During the Ming Dynasty there lived a man in Yi County by the name of Zhang Xing who made his living by renting out donkeys.
One day, Zhang caught two magpie birds and locked them in a cage. He intended to sell the birds while performing his trade. Along his route, he met a merchant. When the merchant saw the two birds in the cage, he was so moved by compassion that he took out some silver from his pouch to buy the birds, and then released them immediately.
Zhang saw the merchant’s pouch full of silver and was overcome by greed. When the two reached a remote area, and when the merchant was not paying attention, Zhang used the donkey’s bridle rope to strangle the merchant to death. He then tied a big stone to the body and threw the body into a river. There was no witness to the murder. Zhang then took the merchant’s money and ran away.
In Yi County there was a magistrate named Qiao. One day, he was reading a court case, when all of a sudden two magpies flew inside the court. They circled around him and sang a loud song of anger and sadness. Qiao tried to shoo the birds away but they refused to leave. Qiao felt uneasy in his heart.
The two birds suddenly flew to the Magistrate Hall and used their beaks to bang the drums three times. Qiao was shocked and wondered whether there was a grievance that Heaven had sent these two birds to seek justice for? The two birds looked up and nodded their heads as if knowing what Qiao was thinking.
So Qiao said to the two birds, “If you have a grievance, please fly around the beam of the hall three times.” The moment afterward, the birds flew around the beam three times.
Qiao then said, “Please bite these long ribbons with your beaks, and I will send two wardens to follow you to the place where your grievance exists.”
The two birds suddenly went to the table to bite the ribbons.
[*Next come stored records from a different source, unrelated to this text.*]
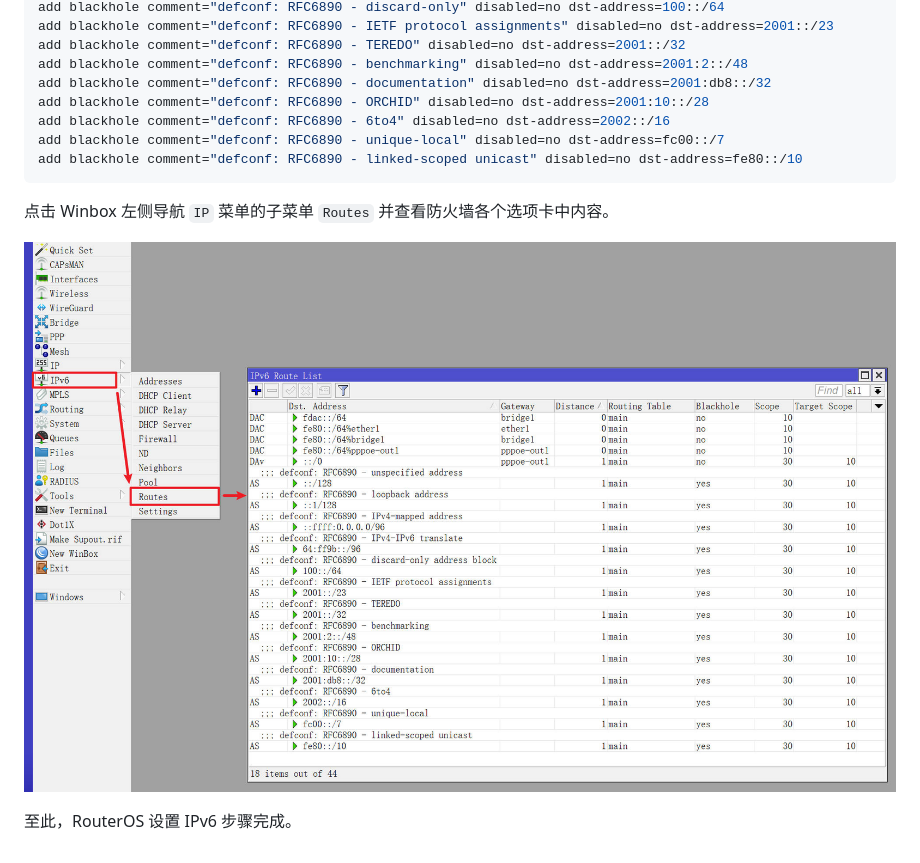
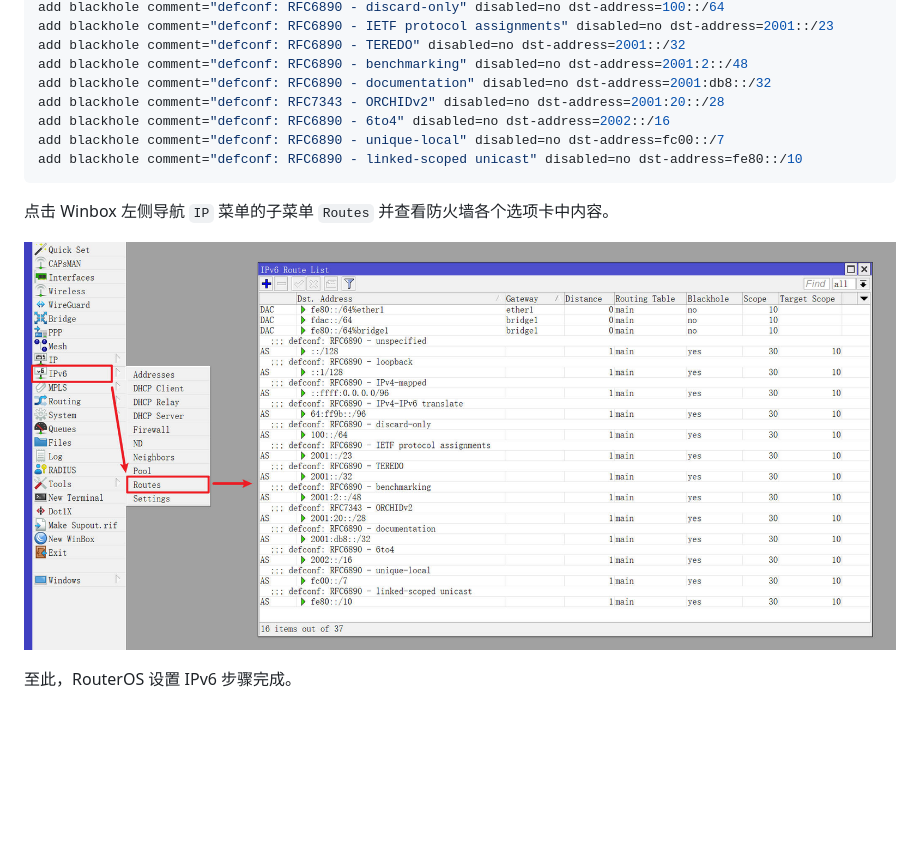
Before and after one commit to CallMeR/routeros_configuration_notes, a Markdown page: 09.设置IPv6.md, the part around the change. Rendered like a GitHub page; pictures changed too: img/p09/wb_check_ipv6_blackhole.jpeg; blank space fills up the shorter version.

```diff
--- a/09.设置IPv6.md
+++ b/09.设置IPv6.md
@@ -246,7 +246,7 @@ add blackhole comment="defconf: RFC6890 - IETF protocol assignments" disabled=no
 add blackhole comment="defconf: RFC6890 - TEREDO" disabled=no dst-address=2001::/32
 add blackhole comment="defconf: RFC6890 - benchmarking" disabled=no dst-address=2001:2::/48
 add blackhole comment="defconf: RFC6890 - documentation" disabled=no dst-address=2001:db8::/32
-add blackhole comment="defconf: RFC6890 - ORCHID" disabled=no dst-address=2001:10::/28
+add blackhole comment="defconf: RFC7343 - ORCHIDv2" disabled=no dst-address=2001:20::/28
 add blackhole comment="defconf: RFC6890 - 6to4" disabled=no dst-address=2002::/16
 add blackhole comment="defconf: RFC6890 - unique-local" disabled=no dst-address=fc00::/7
 add blackhole comment="defconf: RFC6890 - linked-scoped unicast" disabled=no dst-address=fe80::/10
```
Also changed, not shown: 04.设置DHCPv4.md (+2 -2 lines), img/p04/add_dhcp_pool.jpeg, img/p04/dhcp_pool_finish.jpeg, img/p05/wb_check_ipv4_blackhole.jpeg, 13 other files.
They then flew to the front of the building and looked back, waiting for the wardens to catch up.
After a distance of 30 miles, they arrived at the bank of the river. The birds suddenly dived into the water and then surfaced again. They were very chatty and made a lot of noise. Then layers after layers of bubbles started to form on the surface of the water. The wardens were surprised and immediately went back to report to Qiao. When Qiao heard this news, he rushed to the river bank, followed closely by the two birds.
Qiao ordered nearby fishermen to dive into the water, and to salvage whatever is below. They retrieved a male body, about thirty years old. The body was still intact, and there was a big stone tied to its back, with a bridal around the neck.
Qiao said to the birds, “Please bring us to the murderer.”
The birds led the way with the two wardens in front and several people trailing behind. They reached a hut under a big tree in Pinggang village. The birds made a lot of noise in front of the hut, and drove Zhang Xing to come out. The two birds flew onto Zhang’s shoulder and continued to make noises. Zhang became enraged and hit the birds. The birds flew to the roof and continued to make noise.
The warden said to Zhang, “Bring your donkey and come with us.”
Zhang Xing saw the rope around the waist of the warden and recognized it. He suddenly recollected that his was the same rope that he used to strangle the merchant. He knew that his crime has been exposed. He was shocked.
After interrogation, Zhang admitted that he murdered the merchant and took the loot of forty taels of silver. After searching Zhang’s hut, the warden found the loot, and Zhang was convicted.
The merchant’s body was later buried in the eastern side of the city. The two birds flew to the grave, bowed in front of it to show their gratitude, and then flew around the grave for a long time, unwilling to leave, as they sang a sad song.
The moral of the story is that when people do bad things, they may think that nobody is watching, and they never expect that Heaven can see them from above, but nonetheless they cannot escape from their wicked deeds.
Translated by: Chua BC
Edited by: Derek Padula